43. Makrydimas G, Sotiriadis A, Ioannidis JP. Screening performance of first-trimester nuchal translucency for major cardiac defects: a meta-analysis. Am J Obstet Gynecol 2003;189:1330–5.
44. Sebire NJ, Von Kaisenberg C, Rubio C, Snijders RJ, Nicolaides KH. Fetal megacystis at 10–14 weeks of gestation. Ultrasound Obstet Gynecol 1996;8:387–90.
45. Sebire NJ, Snijders RJ, Davenport M, Greenough A, Nicolaides KH. Fetal nuchal translucency thickness at 10–14 weeks’ gestation and congenital diaphragmatic hernia. Obstet Gynecol 1997;90:943–6.
46. Snijders RJ, Sebire NJ, Souka A, Santiago C, Nicolaides KH. Fetal exomphalos and chromosomal defects: relationship to maternal age and gestation. Ultrasound Obstet Gynecol 1995;6:250–5.
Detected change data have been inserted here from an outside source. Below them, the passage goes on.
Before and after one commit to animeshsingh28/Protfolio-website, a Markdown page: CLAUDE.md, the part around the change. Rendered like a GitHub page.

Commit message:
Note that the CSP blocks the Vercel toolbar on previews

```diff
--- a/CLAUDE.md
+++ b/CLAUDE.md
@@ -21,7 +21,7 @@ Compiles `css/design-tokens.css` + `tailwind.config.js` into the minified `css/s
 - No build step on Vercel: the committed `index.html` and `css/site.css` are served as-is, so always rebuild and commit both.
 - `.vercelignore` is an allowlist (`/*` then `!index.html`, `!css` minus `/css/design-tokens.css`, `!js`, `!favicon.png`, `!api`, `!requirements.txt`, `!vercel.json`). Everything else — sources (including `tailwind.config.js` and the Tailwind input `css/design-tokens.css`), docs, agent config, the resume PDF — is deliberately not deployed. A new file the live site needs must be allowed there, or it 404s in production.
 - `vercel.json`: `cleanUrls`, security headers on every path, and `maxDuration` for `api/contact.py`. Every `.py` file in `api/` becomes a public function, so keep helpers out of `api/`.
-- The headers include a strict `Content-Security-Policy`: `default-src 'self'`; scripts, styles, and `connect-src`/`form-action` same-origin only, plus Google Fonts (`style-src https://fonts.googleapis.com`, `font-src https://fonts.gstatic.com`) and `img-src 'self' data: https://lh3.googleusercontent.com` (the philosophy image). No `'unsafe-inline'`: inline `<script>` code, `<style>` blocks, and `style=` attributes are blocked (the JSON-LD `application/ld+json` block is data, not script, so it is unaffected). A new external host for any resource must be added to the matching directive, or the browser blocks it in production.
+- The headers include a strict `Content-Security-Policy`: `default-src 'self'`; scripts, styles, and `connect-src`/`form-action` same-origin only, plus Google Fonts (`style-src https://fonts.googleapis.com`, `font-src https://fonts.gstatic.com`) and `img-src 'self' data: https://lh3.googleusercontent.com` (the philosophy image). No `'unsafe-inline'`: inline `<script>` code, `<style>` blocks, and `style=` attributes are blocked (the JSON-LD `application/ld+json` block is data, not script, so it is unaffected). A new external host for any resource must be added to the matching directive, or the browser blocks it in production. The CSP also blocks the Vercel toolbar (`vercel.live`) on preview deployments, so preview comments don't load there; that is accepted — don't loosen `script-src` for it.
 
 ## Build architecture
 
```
47. Nicolaides K. Nuchal translucency and other first-trimester sonographic markers of chromosomal abnormalities. Am J Obstet Gynecol 2004;191:45–67.
48. Cicero S, Curcio P, Papageorghiou A, Sonek J, Nicolaides K. Absence of nasal bone in fetuses with trisomy 21 at 11–14 weeks of gestation: an observational study. Lancet 2001;358:1665–7.
49. Matias A, Gomes C, Flack N, Montenegro N, Nicolaides KH. Screening for chromosomal abnormalities at 10–14 weeks: the role of ductus venosus blood flow. Ultrasound Obstet Gynecol 1998;12:380–4.
50. Huggon IC, DeFigueiredo DB, Allan LD. Tricuspid regurgitation in the diagnosis of chromosomal anomalies in the fetus at 11–14 weeks of gestation. Heart 2003;89:1071–3.
51. Nicolaides KH. First trimester screening for chromosomal abnormalities. Semin Perinatol 2005;29:190–4.